Building on the efficacy of ketoconazole, abiraterone was developed at the Institute of Cancer Research in the UK as an irreversible and selective inhibitor of CYP17. It was developed by rational design based on a pregnenolone parent structure after screening of small molecules [Bryce and Ryan, 2012]. It was found that the key molecular feature that provided potent inhibition of CYP17 was the 16,17 double bond and 3-pyridyl substitution [Bryce and Ryan, 2012; Jarman et al. 1998]. Perhaps just as important as its affinity for CYP17 is its lack of antagonism of CYP11B1 and CYP11B2, the enzymes largely responsible for glucocorticoid and mineralocorticoid synthesis respectively. These features made abiraterone, in contrast to ketoconazole, a much more attractive drug given the lack of associated adrenal insufficiency. However, CYP17 does impact the production of glucocorticoids. Upon inhibition of 17α-hydroxylase, cortisol levels fall, and a compensatory rise in adrenocorticotropic hormone (ACTH) levels occurs. This in turn leads to elevated proximal mineralocorticoid levels, although aldosterone itself is suppressed. This secondary rise in ACTH can be blunted with concomitant steroid administration or in theory through the selective inhibition of the CYP17 enzyme C17-20 lyase over 17α-hydroxylase [Vasaitis et al. 2011; Attard et al 2012].

Clinical trials
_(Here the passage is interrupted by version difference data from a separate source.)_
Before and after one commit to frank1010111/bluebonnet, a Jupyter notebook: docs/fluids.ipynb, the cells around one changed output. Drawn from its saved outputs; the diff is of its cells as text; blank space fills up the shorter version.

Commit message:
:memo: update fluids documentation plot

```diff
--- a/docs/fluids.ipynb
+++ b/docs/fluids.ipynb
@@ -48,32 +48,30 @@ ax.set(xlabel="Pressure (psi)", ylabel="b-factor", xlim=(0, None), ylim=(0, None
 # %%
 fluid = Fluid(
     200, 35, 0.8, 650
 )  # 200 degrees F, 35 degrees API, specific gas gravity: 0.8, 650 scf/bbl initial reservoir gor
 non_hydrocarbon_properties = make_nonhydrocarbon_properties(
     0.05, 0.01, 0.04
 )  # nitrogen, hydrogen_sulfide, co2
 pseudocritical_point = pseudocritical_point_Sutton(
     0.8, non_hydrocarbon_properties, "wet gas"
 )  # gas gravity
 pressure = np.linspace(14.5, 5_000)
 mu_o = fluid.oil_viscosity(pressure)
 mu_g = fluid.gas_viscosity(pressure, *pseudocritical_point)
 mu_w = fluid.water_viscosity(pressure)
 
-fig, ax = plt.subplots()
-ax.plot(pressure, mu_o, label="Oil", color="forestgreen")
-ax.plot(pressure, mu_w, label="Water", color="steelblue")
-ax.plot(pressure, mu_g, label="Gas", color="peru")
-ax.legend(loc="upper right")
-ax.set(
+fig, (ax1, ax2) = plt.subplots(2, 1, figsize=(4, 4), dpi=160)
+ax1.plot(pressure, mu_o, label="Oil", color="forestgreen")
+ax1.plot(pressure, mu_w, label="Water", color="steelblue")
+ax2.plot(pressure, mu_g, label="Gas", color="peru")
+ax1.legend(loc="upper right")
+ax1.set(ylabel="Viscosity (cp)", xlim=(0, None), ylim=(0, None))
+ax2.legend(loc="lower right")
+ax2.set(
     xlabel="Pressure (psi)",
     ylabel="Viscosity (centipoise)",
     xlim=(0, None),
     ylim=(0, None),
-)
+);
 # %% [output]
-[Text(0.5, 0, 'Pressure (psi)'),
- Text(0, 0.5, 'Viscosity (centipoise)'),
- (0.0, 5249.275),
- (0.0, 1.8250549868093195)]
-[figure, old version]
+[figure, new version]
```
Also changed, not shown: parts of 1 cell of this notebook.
Abiraterone was studied in two dose-escalation phase I clinical trials. Both were conducted in patients with chemotherapy-naïve CRPC. In the first trial, 21 men were enrolled. Declines in PSA of at least 30%, 50% and 90% were observed in 14 (66%), 12 (57%) and six (29%) patients, respectively. Notable toxicities observed were attributed to mineralocorticoid excess and included hypertension, hypokalemia and lower extremity edema. These were managed with the mineralocorticoid receptor antagonist, eplerenone. Mineralocorticoid excess was felt to be a consequence of elevated ACTH in the context of partially blocking adrenal corticosteroid synthesis. In patients who did not have resolution of mineralocorticoid-associated side effects with eplerenone, dexamethasone was administered to suppress ACTH production [Attard et al. 2008].

The second phase I trial, conducted in 33 patients with CRPC, also included 19 patients previously treated with ketoconazole. In that trial, no dose-limiting toxicities were observed. Mineralocorticoid-associated toxicities were again noted and included hypertension (grade 3, 12%) and hypokalemia (grade 3, 6%; grade 4, 3%). An increase in serum mineralocorticoid levels was observed with abiraterone administration. Eplerenone, β blockers, and diuretics were only modestly effective in mitigating these side effects. It was also noted that corticosteroid administration was associated with a normalization of mineralocorticoid levels and improvements in blood pressure. This trial confirmed a PSA decline of at least 50% in 18 (55%) men, including nine of 19 with prior ketoconazole exposure. Also, out of the 15 patients who developed ketoconazole-refractory disease, seven (46%) responded to abiraterone [Ryan et al. 2010].

Based on these encouraging results, a phase II trial enrolling 58 men with CRPC postdocetaxel chemotherapy was launched. This time, prednisone (5 mg twice daily) was coadministered to negate the ACTH-induced mineralocorticoid side effects observed in the phase I studies. A PSA decline of at least 50% was seen in 22 (36%) men, including 14 of 31 who were ketoconazole naïve and seven of 27 pretreated with ketoconazole. A partial response (PR) by Response Evaluation Criteria in Solid Tumors (RECIST) criteria was seen in four of 22 patients who had evaluable soft-tissue target lesions. Median time to PSA progression was 5.6 months [95% confidence interval 2.7–6.7]. No significant hypertension or hypokalemia were noted, and none of the patients required eplerenone [Danila et al. 2010].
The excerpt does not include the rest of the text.